● Work order
Where an entry contains a picture, omit the picture and repeat the rest exactly.

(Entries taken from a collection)
------------------------------------------------------------

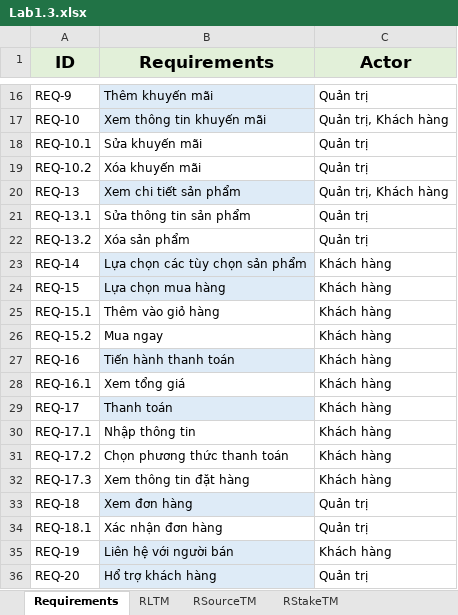
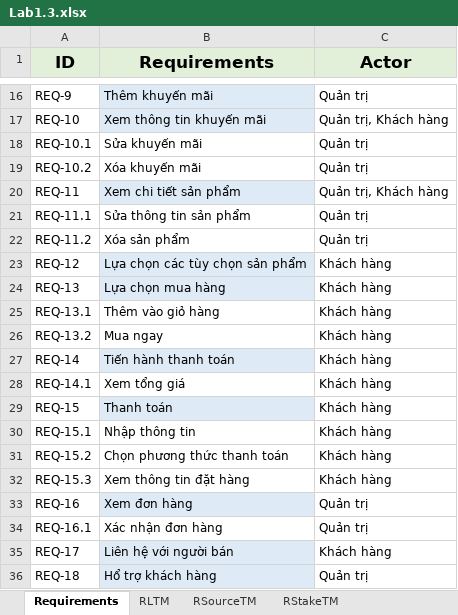
Before and after one commit to tuankietcoderr/SE357-Practice-class, an Excel workbook: Lab1/Lab1.3/Lab1.3.xlsx, sheet Requirements, drawn as a sheet; only a part is shown, gaps mark what is left out; values as stored, in another font and other column widths than the file's, no borders; charts and pictures not drawn; the diff names each change by its address in the sheet, - before the commit and + after, or states it on an @@ line.

```diff
--- a/Lab1/Lab1.3/Lab1.3.xlsx (sheet Requirements)
+++ b/Lab1/Lab1.3/Lab1.3.xlsx (sheet Requirements)
-A20 (ID): REQ-13
+A20 (ID): REQ-11
-A21 (ID): REQ-13.1
+A21 (ID): REQ-11.1
-A22 (ID): REQ-13.2
+A22 (ID): REQ-11.2
-A23 (ID): REQ-14
+A23 (ID): REQ-12
-A24 (ID): REQ-15
+A24 (ID): REQ-13
-A25 (ID): REQ-15.1
+A25 (ID): REQ-13.1
-A26 (ID): REQ-15.2
+A26 (ID): REQ-13.2
-A27 (ID): REQ-16
+A27 (ID): REQ-14
-A28 (ID): REQ-16.1
+A28 (ID): REQ-14.1
-A29 (ID): REQ-17
+A29 (ID): REQ-15
-A30 (ID): REQ-17.1
+A30 (ID): REQ-15.1
-A31 (ID): REQ-17.2
+A31 (ID): REQ-15.2
-A32 (ID): REQ-17.3
+A32 (ID): REQ-15.3
-A33 (ID): REQ-18
+A33 (ID): REQ-16
-A34 (ID): REQ-18.1
+A34 (ID): REQ-16.1
-A35 (ID): REQ-19
+A35 (ID): REQ-17
-A36 (ID): REQ-20
+A36 (ID): REQ-18
```
Also changed, not shown: sheet RStakeTM, sheet RLTM, sheet RSourceTM, charts or pictures.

------------------------------------------------------------

● Expected output
Before and after one commit to tuankietcoderr/SE357-Practice-class, an Excel workbook: Lab1/Lab1.3/Lab1.3.xlsx, sheet Requirements, drawn as a sheet; only a part is shown, gaps mark what is left out; values as stored, in another font and other column widths than the file's, no borders; charts and pictures not drawn; the diff names each change by its address in the sheet, - before the commit and + after, or states it on an @@ line.

```diff
--- a/Lab1/Lab1.3/Lab1.3.xlsx (sheet Requirements)
+++ b/Lab1/Lab1.3/Lab1.3.xlsx (sheet Requirements)
-A20 (ID): REQ-13
+A20 (ID): REQ-11
-A21 (ID): REQ-13.1
+A21 (ID): REQ-11.1
-A22 (ID): REQ-13.2
+A22 (ID): REQ-11.2
-A23 (ID): REQ-14
+A23 (ID): REQ-12
-A24 (ID): REQ-15
+A24 (ID): REQ-13
-A25 (ID): REQ-15.1
+A25 (ID): REQ-13.1
-A26 (ID): REQ-15.2
+A26 (ID): REQ-13.2
-A27 (ID): REQ-16
+A27 (ID): REQ-14
-A28 (ID): REQ-16.1
+A28 (ID): REQ-14.1
-A29 (ID): REQ-17
+A29 (ID): REQ-15
-A30 (ID): REQ-17.1
+A30 (ID): REQ-15.1
-A31 (ID): REQ-17.2
+A31 (ID): REQ-15.2
-A32 (ID): REQ-17.3
+A32 (ID): REQ-15.3
-A33 (ID): REQ-18
+A33 (ID): REQ-16
-A34 (ID): REQ-18.1
+A34 (ID): REQ-16.1
-A35 (ID): REQ-19
+A35 (ID): REQ-17
-A36 (ID): REQ-20
+A36 (ID): REQ-18
```
Also changed, not shown: sheet RStakeTM, sheet RLTM, sheet RSourceTM, charts or pictures.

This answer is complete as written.